As part of a collaborative project between ANA Holdings' telepresence start-up, avatarin, and the Japan Aerospace Exploration Agency (JAXA), the International Space Station is reportedly getting remote-controlled mobile robotic "space avatars" that the public can control from Earth.
The initiative aims to offer a virtual space tourism experience to individuals who cannot afford to charter a seat on either Richard Branson’s or Jeff Bezos’s rockets.
According to a press release by JAXA, this plan will be pushed under the motto ‘SPACE FOR ALL’ to usher in a new age of commercial space travel. The company hopes to democratizing the fast-developing commercial space travel era.
This is not the first time when JAXA and avatarin have worked together. Last year, these two joined forces to work on a technological demonstration of virtual experience allowing robots to onboard the KIBO module to the International Space Station.
The new project expands on that technological demonstration by introducing a new sort of avatar that will function as a coworker for astronauts on the International Space Station, and in other locations such as the moon. Avatars in this position will possess high-precision hands. Meanwhile, other avatar iterations will be focused on providing a more entertainment-oriented experience.
In addition to the two novel forms of avatars, the project will employ an existing type of avatar robot known as "newme" as an educational and public relations tool, providing virtual tours and encouraging interest in space travel from Earth.
The avatars and telepresence technology will be provided by avatarin, while JAXA will provide its space expertise, knowledge, and facilities. Additionally, a third party, the University of Tokyo School of Engineering, will contribute by creating a self-position estimating system.

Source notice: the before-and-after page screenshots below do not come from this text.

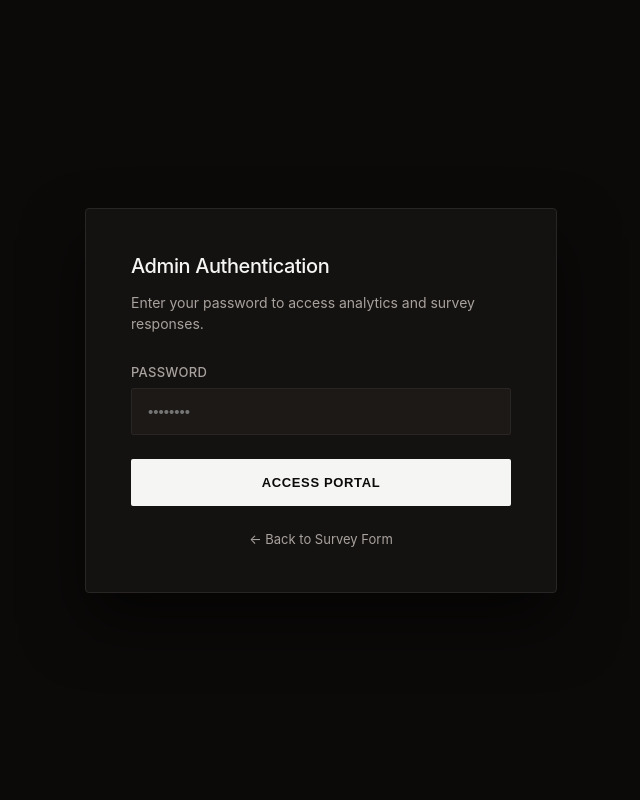
After one commit to DASH009/Survey-Form, a Flask app: template templates/admin_login.html in a window 1280 px wide. The commit adds this page. Shown: the whole page, without its empty margins (319-959 px from the left). Run offline with Flask 3, Linux system fonts and the light colour scheme; the template is opened without the code that fills it, so the values that code supplies are empty.

Commit message:
final fix

```diff
--- a/app.py
+++ b/app.py
@@ -1,9 +1,12 @@
 import csv
 import os
-from flask import Flask, jsonify, render_template, request
+from flask import Flask, jsonify, render_template, request, session
 
 app = Flask(__name__)
+app.secret_key = "harshit_secret"
+
 DATA_FILE = "survey_responses.csv"
+ADMIN_PASSWORD = "admin123"
 
 
 def init_csv():
@@ -40,11 +43,32 @@ def index():
 
 @app.route("/admin")
 def admin_portal():
+  # Agar logged in nahi hai, toh login page dikhao, warna dashboard
+  if not session.get("logged_in"):
+    return render_template("admin_login.html")
   return render_template("admin.html")
+
+
+@app.route("/admin_login", methods=["POST"])
+def admin_login():
+  data = request.json
+  password = data.get("password")
+  if password == ADMIN_PASSWORD:
+    session["logged_in"] = True
+    return jsonify({"status": "success"})
+  return jsonify({"status": "error", "message": "Wrong password!"}), 401
+
+
+@app.route("/logout")
+def logout():
+  session.pop("logged_in", None)
+  return jsonify({"status": "success"})
 
 
 @app.route("/get_data")
 def get_data():
+  if not session.get("logged_in"):
+    return jsonify({"error": "Unauthorized"}), 401
   init_csv()
   rows = []
   with open(DATA_FILE, mode="r", encoding="utf-8") as f:
--- /dev/null
+++ b/templates/admin_login.html
@@ -0,0 +1,152 @@
+<!DOCTYPE html>
+<html lang="en">
+<head>
+    <meta charset="UTF-8">
+    <meta name="viewport" content="width=device-width, initial-scale=1.0">
+    <title>Admin Authentication - Future & Career Intelligence</title>
+    <style>
+        :root {
+            --bg-color: #0c0a09;
+            --card-bg: #141210;
+            --text-primary: #f5f5f4;
+            --text-secondary: #a8a29e;
+            --border-color: #292524;
+            --border-focus: #d97706;
+            --input-bg: #1c1917;
+            --button-bg: #f5f5f4;
+            --button-text: #0c0a09;
+            --button-hover: #e7e5e4;
+            --shadow: 0 30px 60px rgba(0,0,0,0.6);
+        }
+        body {
+            font-family: 'Instrument Sans', -apple-system, BlinkMacSystemFont, "Segoe UI", Roboto, sans-serif;
+            background-color: var(--bg-color);
+            color: var(--text-primary);
+            display: flex;
+            justify-content: center;
+            align-items: center;
+            height: 100vh;
+            margin: 0;
+        }
+        .login-box {
+            background: var(--card-bg);
+            border: 1px solid var(--border-color);
+            padding: 45px;
+            border-radius: 4px;
+            width: 100%;
+            max-width: 380px;
+            box-shadow: var(--shadow);
+        }
+        h2 {
+            margin-top: 0;
+            font-size: 20px;
+            font-weight: 500;
+            letter-spacing: -0.02em;
+            margin-bottom: 8px;
+        }
+        p {
+            color: var(--text-secondary);
+            font-size: 14px;
+            margin-bottom: 30px;
+            line-height: 1.5;
+        }
+        .form-group { margin-bottom: 24px; }
+        label {
+            display: block;
+            font-size: 13px;
+            letter-spacing: 0.02em;
+            text-transform: uppercase;
+            color: var(--text-secondary);
+            margin-bottom: 8px;
+            font-weight: 500;
+        }
+        input[type="password"] {
+            width: 100%;
+            padding: 14px 16px;
+            background: var(--input-bg);
+            border: 1px solid var(--border-color);
+            color: var(--text-primary);
+            border-radius: 2px;
+            font-size: 15px;
+            box-sizing: border-box;
+            outline: none;
+            transition: border-color 0.2s ease;
+        }
+        input[type="password"]:focus {
+            border-color: var(--border-focus);
+        }
+        .login-btn {
+            background: var(--button-bg);
+            color: var(--button-text);
+            border: none;
+            width: 100%;
+            padding: 16px;
+            font-weight: 600;
+            text-transform: uppercase;
+            font-size: 13px;
+            letter-spacing: 0.05em;
+            border-radius: 2px;
+            cursor: pointer;
+            transition: background 0.2s ease;
+        }
+        .login-btn:hover {
+            background: var(--button-hover);
+        }
+        #error-msg {
+            color: #ef4444;
+            font-size: 13px;
+            margin-top: 15px;
+            text-align: center;
+            display: none;
+        }
+        .back-link {
+            display: block;
+            text-align: center;
+            margin-top: 25px;
+            color: var(--text-secondary);
+            text-decoration: none;
+            font-size: 13px;
+            transition: color 0.2s;
+        }
+        .back-link:hover {
+            color: var(--text-primary);
+        }
+    </style>
+</head>
+<body>
+
+    <div class="login-box">
+        <h2>Admin Authentication</h2>
+        <p>Enter your password to access analytics and survey responses.</p>
+        <form onsubmit="handleLogin(event)">
+            <div class="form-group">
+                <label>Password</label>
+                <input type="password" id="adminPass" placeholder="••••••••" required>
+            </div>
+            <button type="submit" class="login-btn">Access Portal</button>
+            <div id="error-msg">Incorrect password. Please try again.</div>
+        </form>
+        <a href="/" class="back-link">← Back to Survey Form</a>
+    </div>
+
+    <script>
+        function handleLogin(e) {
+            e.preventDefault();
+            const pass = document.getElementById('adminPass').value;
+
+            fetch('/admin_login', {
+                method: 'POST',
+                headers: { 'Content-Type': 'application/json' },
+                body: JSON.stringify({ password: pass })
+            })
+            .then(res => {
+                if(res.ok) {
+                    window.location.reload();
+                } else {
+                    document.getElementById('error-msg').style.display = 'block';
+                }
+            });
+        }
+    </script>
+</body>
+</html>
```
Also changed, not shown: survey_responses.csv (deleted, +0 -10 lines), templates/admin.html (+43 -91 lines).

None of the parties have stated when the avatars would be accessible for tele-tourism, but their ambitions already go beyond ISS experiences and include robotics technology that may be used in future space research missions.